Peek deeper still into the rural markets that are just about waking up to consumerism in a big way, prompted by the medium of television that does not distinguish urban from rural in its reach, messaging and advertising creatives alike. Television creates hunger for products and services in urban and rural markets alike.

In these rural markets, we will have a new profile of the emerging consumer. A consumer who is possibly 50% consumer (for self-use of product and service alike) and the balance 50% re-seller. This is the guy who is the Insurance agent, the intermediary for a financial product, and equally is the person who acts as an intermediary distributor of a detergent or a cake of soap alike. This channel, uniquely, is not restricted to the efforts of the multi-level channel marketer like an Amway, but is equally involved in selling products and services as a distributor on a direct mode of distribution.

Peek deeper still. You will see the emergence of the 10% consumer and 90% re-seller. This is the rural consumer who buys very little of the product for herself and the rest that she buys, she sells at a profit. She is part of an NGO at times, and at times part of a self-help group that is linked to the big marketers of the day. We see some signs of this emerging with the “Shakti-amma” of HUL and certainly in the case of a whole host of SHGs re-selling shampoo and Shikakai alike.

Watch out then for the consumer as seller. Part consumer and part seller. Capitalize on this and open up those dormant markets.

Trend Two: CSR is dead! ISR emerges!

Corporate Social Responsibility is unsustainable activity. CSR that harvests only the money of corporates and not necessarily the passion of the people who work in corporate organizations is a self-fulfilling prophesy of doom.

What will emerge in its place is ISR. Individual Social Responsibility commitments. Corporate organsiaitons will harvest the time and passion of its people and channelize it in as contributions to the social sector. When done in this manner, the passion of the people involved will emerge as movements on their own. Very long-term sustainable movements, unlike CSR, which at best is the fashion statement of Corporate Boards. Puffed up further by positive PR.
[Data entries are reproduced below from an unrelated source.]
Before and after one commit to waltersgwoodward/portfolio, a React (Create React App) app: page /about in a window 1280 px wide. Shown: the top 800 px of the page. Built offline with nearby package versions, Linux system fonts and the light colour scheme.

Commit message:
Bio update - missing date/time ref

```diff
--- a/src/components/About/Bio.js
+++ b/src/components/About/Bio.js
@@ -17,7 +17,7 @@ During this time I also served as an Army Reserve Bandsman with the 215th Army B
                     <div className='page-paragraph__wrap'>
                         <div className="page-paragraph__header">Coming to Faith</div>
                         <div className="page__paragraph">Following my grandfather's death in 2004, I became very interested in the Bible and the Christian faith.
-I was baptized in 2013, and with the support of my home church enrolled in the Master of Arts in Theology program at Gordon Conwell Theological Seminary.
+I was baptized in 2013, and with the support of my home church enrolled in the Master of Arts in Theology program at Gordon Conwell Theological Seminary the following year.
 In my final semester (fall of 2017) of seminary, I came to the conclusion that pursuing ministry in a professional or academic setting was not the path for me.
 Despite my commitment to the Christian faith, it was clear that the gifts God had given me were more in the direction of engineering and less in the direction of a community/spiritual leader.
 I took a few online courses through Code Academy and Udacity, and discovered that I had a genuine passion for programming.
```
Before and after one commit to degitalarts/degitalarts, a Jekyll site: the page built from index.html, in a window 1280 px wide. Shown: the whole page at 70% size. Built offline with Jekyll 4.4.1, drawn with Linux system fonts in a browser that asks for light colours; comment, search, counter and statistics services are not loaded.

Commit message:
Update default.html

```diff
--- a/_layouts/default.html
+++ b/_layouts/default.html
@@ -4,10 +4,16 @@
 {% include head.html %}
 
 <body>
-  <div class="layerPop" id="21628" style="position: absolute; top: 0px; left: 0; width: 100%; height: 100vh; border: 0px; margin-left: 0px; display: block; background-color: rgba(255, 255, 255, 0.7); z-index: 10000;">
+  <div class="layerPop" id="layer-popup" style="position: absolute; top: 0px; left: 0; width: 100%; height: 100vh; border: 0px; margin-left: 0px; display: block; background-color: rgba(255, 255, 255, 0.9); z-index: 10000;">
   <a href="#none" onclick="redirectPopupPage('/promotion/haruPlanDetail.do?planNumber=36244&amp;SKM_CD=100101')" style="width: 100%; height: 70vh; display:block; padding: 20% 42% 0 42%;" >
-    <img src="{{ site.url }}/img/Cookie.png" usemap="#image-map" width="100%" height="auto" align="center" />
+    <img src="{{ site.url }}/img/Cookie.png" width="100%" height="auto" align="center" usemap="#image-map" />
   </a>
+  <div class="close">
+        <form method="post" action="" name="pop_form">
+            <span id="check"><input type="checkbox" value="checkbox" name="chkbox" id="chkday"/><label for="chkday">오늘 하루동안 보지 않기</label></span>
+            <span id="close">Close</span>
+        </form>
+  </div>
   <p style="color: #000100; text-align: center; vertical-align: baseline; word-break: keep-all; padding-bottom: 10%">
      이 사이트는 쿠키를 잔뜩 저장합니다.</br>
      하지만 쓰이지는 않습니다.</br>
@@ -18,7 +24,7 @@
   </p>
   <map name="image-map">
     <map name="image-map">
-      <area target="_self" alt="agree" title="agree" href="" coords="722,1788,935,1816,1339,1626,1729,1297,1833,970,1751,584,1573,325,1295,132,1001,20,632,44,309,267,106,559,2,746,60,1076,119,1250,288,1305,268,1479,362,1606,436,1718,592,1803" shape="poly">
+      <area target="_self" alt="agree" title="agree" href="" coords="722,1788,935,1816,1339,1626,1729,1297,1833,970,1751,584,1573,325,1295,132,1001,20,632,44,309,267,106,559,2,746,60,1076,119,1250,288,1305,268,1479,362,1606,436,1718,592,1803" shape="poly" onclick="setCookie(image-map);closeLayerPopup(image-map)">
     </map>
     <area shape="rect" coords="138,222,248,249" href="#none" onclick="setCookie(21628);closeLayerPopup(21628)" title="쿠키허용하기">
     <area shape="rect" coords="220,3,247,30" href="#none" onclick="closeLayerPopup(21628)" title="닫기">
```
Trend Three: Harvesting consumer passion with a time-expiry date!

Consumer passion, something taken for granted in India, is vanishing fast.

Passion is essentially a lowest common denominator item. When a people are deprived of the basics, and when a people are hungry, they are the most passionate about the issues that plague society.

As India gets more and more prosperous, people climb the hierarchy of need higher and higher. As this happens, people become more and more besotted with the material things that make their lives good. This movement is contra to the movement that builds the passion of a people. Therefore, expect more and more consumers getting cynical about the issues that plague us day in and day out. Expect less of the economically empowered to vote. Expect less of them to contribute to the terrain of consumer passion.

Consumer passion today comes with a date-expiry tag to it. It will last another 15 years for sure. But lesser and lesser numbers with every passing year of consumer prosperity ahead of us.

Touché! And welcome 2008!

The author is a brand-domain specialist and CEO, Harish Bijoor Consults Inc.